According to Markham, “The world might be said to be made up of that which is relatively measurable and that which is relatively unmeasurable. Different schools of thinking place different levels of emphasis on the very measurable and the very unmeasurable”.
Qualitative research methodology unlike quantitative research is used to find out about people’s feelings, opinions, behaviours, reasons for behaviours, attitudes & beliefs.
This paper aims to review and compare three of the qualitative research methodologies: Interpretative Phenomenological Analysis (IPA), Discourse Analysis (DA) and Grounded Theory (GT), and identify how they can be applied in coaching research.
Interpretative Phenomenological Analysis (IPA)
Interpretative phenomenological analysis (IPA) is an experiential qualitative methodology developed by Jonathan Smith, for use in new psychology research areas such as health psychology.
Shaw (2010) states that, “The central objective of IPA is to understand what personal & social experiences mean to the people who experience them”. This is achieved through the exploration of the participants experiences from their own personal perspective, the process that they use to make sense of the experiences and the meaning that they attach to their experiences.

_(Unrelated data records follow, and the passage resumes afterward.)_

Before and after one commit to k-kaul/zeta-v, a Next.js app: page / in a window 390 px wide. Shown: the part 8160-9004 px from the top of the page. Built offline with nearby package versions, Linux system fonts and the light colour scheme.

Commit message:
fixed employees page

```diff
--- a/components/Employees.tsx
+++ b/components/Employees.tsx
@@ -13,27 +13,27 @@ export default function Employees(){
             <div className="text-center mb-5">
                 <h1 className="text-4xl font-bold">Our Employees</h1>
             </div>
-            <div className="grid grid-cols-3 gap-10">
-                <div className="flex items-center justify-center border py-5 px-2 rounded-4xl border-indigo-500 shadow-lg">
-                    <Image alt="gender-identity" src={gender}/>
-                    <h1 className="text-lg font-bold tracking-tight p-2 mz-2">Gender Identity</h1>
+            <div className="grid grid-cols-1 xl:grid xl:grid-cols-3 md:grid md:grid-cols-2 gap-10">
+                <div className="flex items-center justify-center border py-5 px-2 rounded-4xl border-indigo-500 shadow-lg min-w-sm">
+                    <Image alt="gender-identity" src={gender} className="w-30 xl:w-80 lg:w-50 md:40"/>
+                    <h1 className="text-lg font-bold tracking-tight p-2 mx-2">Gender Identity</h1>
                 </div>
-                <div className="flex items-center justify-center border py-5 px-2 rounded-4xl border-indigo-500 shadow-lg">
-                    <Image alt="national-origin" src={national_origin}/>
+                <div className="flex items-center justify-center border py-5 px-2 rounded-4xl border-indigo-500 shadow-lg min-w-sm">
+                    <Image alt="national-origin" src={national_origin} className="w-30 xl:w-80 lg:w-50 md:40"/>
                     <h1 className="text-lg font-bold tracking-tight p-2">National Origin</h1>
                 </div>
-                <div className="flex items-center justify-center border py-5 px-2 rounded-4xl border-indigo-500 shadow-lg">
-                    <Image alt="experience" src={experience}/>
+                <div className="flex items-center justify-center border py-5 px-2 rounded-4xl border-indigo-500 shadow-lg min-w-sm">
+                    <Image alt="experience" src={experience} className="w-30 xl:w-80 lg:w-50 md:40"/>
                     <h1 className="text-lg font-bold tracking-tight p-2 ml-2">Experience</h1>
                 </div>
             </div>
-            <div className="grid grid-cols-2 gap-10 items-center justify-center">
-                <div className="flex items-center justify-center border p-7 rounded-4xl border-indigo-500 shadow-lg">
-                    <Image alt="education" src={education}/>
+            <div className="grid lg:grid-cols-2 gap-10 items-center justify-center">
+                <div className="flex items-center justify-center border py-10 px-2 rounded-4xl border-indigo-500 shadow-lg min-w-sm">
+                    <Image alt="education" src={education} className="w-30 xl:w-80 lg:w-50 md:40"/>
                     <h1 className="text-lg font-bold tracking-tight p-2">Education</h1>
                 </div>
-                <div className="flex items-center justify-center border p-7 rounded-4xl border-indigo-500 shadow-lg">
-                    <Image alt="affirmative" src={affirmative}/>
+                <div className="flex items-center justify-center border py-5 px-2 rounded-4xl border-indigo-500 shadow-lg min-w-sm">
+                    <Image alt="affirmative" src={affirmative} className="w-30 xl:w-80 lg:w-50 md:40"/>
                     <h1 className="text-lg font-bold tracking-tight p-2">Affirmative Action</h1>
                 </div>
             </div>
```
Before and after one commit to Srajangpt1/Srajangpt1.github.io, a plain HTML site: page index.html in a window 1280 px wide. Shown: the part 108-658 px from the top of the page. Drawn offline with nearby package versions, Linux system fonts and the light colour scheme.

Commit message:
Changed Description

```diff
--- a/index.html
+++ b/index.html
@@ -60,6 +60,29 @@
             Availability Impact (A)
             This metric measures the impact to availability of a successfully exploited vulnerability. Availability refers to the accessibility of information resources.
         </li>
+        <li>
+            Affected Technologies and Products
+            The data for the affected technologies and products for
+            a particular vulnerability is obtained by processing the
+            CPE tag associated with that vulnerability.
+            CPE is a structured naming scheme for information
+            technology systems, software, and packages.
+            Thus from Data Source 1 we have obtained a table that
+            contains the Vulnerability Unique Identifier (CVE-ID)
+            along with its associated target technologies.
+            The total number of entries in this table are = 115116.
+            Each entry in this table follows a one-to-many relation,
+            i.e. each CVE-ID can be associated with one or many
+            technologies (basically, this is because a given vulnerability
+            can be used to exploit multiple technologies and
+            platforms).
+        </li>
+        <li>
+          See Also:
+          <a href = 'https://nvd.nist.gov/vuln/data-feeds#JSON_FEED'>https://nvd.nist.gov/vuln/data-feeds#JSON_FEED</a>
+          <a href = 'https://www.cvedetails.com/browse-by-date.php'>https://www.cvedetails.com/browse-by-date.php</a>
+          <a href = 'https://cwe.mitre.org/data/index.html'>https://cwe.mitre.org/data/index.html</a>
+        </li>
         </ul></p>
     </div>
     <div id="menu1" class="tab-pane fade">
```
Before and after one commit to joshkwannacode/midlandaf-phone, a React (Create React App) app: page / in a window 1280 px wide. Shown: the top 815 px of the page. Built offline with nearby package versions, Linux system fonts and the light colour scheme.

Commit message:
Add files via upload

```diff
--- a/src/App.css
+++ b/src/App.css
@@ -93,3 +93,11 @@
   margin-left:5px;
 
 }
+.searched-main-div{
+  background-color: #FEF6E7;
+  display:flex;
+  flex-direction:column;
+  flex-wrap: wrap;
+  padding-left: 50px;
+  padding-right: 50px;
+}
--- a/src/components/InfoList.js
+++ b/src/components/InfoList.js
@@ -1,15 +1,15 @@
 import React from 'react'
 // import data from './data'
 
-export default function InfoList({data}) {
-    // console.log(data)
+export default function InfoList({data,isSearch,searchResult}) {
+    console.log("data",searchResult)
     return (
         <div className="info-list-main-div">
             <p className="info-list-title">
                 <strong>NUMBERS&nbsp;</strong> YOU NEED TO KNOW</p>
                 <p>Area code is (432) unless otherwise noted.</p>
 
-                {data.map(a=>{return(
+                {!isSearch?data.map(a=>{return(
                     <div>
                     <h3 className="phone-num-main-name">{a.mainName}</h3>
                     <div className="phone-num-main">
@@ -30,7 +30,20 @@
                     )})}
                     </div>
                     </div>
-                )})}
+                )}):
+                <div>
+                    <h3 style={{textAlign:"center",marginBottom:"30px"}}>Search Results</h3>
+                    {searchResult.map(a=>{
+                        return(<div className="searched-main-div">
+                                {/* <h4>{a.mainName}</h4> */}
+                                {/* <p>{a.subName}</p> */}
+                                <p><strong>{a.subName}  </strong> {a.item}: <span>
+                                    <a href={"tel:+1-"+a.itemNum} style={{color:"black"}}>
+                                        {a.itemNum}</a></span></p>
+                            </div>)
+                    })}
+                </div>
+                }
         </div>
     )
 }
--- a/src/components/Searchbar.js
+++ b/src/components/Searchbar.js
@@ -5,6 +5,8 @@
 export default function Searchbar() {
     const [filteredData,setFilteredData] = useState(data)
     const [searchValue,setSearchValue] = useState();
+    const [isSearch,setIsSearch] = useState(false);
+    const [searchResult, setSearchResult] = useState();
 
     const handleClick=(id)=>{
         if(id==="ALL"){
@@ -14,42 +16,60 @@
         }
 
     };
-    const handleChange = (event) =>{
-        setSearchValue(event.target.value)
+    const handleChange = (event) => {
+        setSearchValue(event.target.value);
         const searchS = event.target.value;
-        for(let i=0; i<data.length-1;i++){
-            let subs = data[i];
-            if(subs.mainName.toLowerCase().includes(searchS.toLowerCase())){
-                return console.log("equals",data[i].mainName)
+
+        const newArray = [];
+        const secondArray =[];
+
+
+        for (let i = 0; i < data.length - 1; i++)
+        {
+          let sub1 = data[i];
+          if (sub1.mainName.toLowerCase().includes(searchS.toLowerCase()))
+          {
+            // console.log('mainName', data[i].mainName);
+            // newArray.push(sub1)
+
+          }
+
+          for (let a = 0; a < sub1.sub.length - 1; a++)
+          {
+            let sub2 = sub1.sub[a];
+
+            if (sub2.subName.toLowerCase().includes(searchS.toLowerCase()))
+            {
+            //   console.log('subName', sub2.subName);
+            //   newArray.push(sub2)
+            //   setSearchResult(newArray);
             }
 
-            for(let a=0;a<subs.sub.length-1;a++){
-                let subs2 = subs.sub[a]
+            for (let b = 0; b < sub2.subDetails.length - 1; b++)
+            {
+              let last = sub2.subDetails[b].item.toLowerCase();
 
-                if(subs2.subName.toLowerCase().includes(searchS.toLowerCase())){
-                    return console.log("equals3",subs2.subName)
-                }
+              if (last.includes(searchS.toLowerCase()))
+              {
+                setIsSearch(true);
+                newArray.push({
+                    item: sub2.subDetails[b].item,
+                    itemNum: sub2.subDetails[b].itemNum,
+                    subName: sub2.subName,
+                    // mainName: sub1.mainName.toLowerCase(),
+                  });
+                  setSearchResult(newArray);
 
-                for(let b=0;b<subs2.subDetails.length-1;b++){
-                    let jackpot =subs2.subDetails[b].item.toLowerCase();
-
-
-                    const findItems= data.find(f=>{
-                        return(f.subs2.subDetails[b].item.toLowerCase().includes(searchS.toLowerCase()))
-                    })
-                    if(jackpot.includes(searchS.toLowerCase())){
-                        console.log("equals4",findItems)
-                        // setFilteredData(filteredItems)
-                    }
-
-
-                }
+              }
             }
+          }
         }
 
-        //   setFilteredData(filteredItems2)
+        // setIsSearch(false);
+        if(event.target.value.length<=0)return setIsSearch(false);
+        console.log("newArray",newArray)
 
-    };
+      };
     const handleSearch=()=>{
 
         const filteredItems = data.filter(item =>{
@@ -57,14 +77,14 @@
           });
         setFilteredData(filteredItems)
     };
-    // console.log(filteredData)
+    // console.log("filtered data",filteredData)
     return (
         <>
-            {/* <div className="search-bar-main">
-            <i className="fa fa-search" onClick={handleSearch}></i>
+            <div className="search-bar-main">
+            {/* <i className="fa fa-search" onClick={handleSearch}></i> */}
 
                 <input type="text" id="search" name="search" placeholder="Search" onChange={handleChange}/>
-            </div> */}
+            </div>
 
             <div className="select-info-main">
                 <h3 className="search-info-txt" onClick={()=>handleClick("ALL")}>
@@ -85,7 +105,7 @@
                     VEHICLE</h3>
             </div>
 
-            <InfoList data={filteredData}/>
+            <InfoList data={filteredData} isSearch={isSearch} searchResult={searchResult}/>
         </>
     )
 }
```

IPA acknowledges that this exploration cannot be achieved independent of the researchers own perceptions and view of the world. The result is that IPA presents the researcher’s interpretation of the participant’s experience.
IPA uses open and non-directive questions within semi-structured interviews, or diary work (written, audio or video) with the researchers using the actual transcript to perform the analysis.
Discourse Analysis (DA)
“. . . an analysis of discourse is a scholarly analysis only when it is based on more or less explicit concerns, methods or theories. Merely making “common sense” comments on a piece of text or talk will seldom suffice in such a case. Indeed, the whole point should be to provide insights into structure, strategies or other properties of discourse that could not readily be given by naïve recipients”.
Discourse Analysis is a research methodology used within health psychology to explore the use of language through the analysis of the written, spoken and signed language, whilst acknowledging that the researchers viewpoint or discourse is also in play.
Whilst Gee, theorises that DA involves the analysis of the seven building task of language construction; significance, activities, identities, relationships, politics, connections, and sign systems and knowledge.
Willig, proposes that DA aims to enable the researcher to understand how the participants construct their own personal reality of everyday situations and requires analysis of text, deconstructing the text into themes, or discourses, focusing on whether the themes are self-related or participant-subjective.
Grounded Theory (GT)
"Theory which is derived inductively...